-- Given data follows --

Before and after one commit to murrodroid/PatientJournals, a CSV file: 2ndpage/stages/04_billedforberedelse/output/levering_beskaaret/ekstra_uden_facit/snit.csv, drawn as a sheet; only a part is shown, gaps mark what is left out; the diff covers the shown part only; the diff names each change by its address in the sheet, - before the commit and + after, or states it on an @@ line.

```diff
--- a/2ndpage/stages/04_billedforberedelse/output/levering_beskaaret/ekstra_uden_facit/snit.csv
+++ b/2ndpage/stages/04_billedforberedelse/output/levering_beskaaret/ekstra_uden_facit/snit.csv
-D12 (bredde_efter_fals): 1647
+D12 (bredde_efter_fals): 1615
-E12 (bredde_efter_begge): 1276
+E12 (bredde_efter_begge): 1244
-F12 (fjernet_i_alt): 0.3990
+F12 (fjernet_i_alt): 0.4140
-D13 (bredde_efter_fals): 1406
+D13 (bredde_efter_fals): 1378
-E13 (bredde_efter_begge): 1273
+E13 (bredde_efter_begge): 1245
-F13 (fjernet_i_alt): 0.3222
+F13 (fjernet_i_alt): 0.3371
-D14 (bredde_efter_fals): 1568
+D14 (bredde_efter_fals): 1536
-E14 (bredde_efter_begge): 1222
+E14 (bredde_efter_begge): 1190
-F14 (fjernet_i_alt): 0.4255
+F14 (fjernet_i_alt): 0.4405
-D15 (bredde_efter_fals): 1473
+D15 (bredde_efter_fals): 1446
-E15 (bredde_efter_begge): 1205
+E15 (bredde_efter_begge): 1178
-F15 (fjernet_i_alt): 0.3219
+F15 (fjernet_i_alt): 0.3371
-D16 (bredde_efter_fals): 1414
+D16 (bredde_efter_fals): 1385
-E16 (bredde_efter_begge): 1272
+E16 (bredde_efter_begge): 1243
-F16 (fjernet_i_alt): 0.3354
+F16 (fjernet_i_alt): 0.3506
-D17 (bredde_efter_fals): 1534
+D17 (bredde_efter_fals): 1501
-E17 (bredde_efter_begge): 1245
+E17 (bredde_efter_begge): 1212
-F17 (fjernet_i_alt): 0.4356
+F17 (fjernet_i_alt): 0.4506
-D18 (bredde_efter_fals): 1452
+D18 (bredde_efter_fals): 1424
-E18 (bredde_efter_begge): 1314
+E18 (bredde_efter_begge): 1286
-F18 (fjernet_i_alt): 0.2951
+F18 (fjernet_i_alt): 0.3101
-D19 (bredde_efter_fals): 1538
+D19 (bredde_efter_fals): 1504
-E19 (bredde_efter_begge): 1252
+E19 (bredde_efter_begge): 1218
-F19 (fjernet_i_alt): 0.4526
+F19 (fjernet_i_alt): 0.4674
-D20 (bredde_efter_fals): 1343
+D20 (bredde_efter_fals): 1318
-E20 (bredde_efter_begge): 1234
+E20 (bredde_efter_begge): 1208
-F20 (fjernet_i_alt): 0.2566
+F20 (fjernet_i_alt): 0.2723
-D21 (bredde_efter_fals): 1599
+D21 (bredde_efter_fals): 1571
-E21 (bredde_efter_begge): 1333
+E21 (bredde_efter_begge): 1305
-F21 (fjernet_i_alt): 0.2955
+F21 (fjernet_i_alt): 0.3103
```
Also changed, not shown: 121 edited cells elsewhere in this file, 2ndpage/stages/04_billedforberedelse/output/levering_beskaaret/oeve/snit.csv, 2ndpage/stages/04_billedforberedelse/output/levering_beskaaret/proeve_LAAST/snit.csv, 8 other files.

-- Given data concluded --

About this task: Nothing should be omitted or altered. Retype the records exactly.

Solution to this problem:
Before and after one commit to murrodroid/PatientJournals, a CSV file: 2ndpage/stages/04_billedforberedelse/output/levering_beskaaret/ekstra_uden_facit/snit.csv, drawn as a sheet; only a part is shown, gaps mark what is left out; the diff covers the shown part only; the diff names each change by its address in the sheet, - before the commit and + after, or states it on an @@ line.

```diff
--- a/2ndpage/stages/04_billedforberedelse/output/levering_beskaaret/ekstra_uden_facit/snit.csv
+++ b/2ndpage/stages/04_billedforberedelse/output/levering_beskaaret/ekstra_uden_facit/snit.csv
-D12 (bredde_efter_fals): 1647
+D12 (bredde_efter_fals): 1615
-E12 (bredde_efter_begge): 1276
+E12 (bredde_efter_begge): 1244
-F12 (fjernet_i_alt): 0.3990
+F12 (fjernet_i_alt): 0.4140
-D13 (bredde_efter_fals): 1406
+D13 (bredde_efter_fals): 1378
-E13 (bredde_efter_begge): 1273
+E13 (bredde_efter_begge): 1245
-F13 (fjernet_i_alt): 0.3222
+F13 (fjernet_i_alt): 0.3371
-D14 (bredde_efter_fals): 1568
+D14 (bredde_efter_fals): 1536
-E14 (bredde_efter_begge): 1222
+E14 (bredde_efter_begge): 1190
-F14 (fjernet_i_alt): 0.4255
+F14 (fjernet_i_alt): 0.4405
-D15 (bredde_efter_fals): 1473
+D15 (bredde_efter_fals): 1446
-E15 (bredde_efter_begge): 1205
+E15 (bredde_efter_begge): 1178
-F15 (fjernet_i_alt): 0.3219
+F15 (fjernet_i_alt): 0.3371
-D16 (bredde_efter_fals): 1414
+D16 (bredde_efter_fals): 1385
-E16 (bredde_efter_begge): 1272
+E16 (bredde_efter_begge): 1243
-F16 (fjernet_i_alt): 0.3354
+F16 (fjernet_i_alt): 0.3506
-D17 (bredde_efter_fals): 1534
+D17 (bredde_efter_fals): 1501
-E17 (bredde_efter_begge): 1245
+E17 (bredde_efter_begge): 1212
-F17 (fjernet_i_alt): 0.4356
+F17 (fjernet_i_alt): 0.4506
-D18 (bredde_efter_fals): 1452
+D18 (bredde_efter_fals): 1424
-E18 (bredde_efter_begge): 1314
+E18 (bredde_efter_begge): 1286
-F18 (fjernet_i_alt): 0.2951
+F18 (fjernet_i_alt): 0.3101
-D19 (bredde_efter_fals): 1538
+D19 (bredde_efter_fals): 1504
-E19 (bredde_efter_begge): 1252
+E19 (bredde_efter_begge): 1218
-F19 (fjernet_i_alt): 0.4526
+F19 (fjernet_i_alt): 0.4674
-D20 (bredde_efter_fals): 1343
+D20 (bredde_efter_fals): 1318
-E20 (bredde_efter_begge): 1234
+E20 (bredde_efter_begge): 1208
-F20 (fjernet_i_alt): 0.2566
+F20 (fjernet_i_alt): 0.2723
-D21 (bredde_efter_fals): 1599
+D21 (bredde_efter_fals): 1571
-E21 (bredde_efter_begge): 1333
+E21 (bredde_efter_begge): 1305
-F21 (fjernet_i_alt): 0.2955
+F21 (fjernet_i_alt): 0.3103
```
Also changed, not shown: 121 edited cells elsewhere in this file, 2ndpage/stages/04_billedforberedelse/output/levering_beskaaret/oeve/snit.csv, 2ndpage/stages/04_billedforberedelse/output/levering_beskaaret/proeve_LAAST/snit.csv, 8 other files.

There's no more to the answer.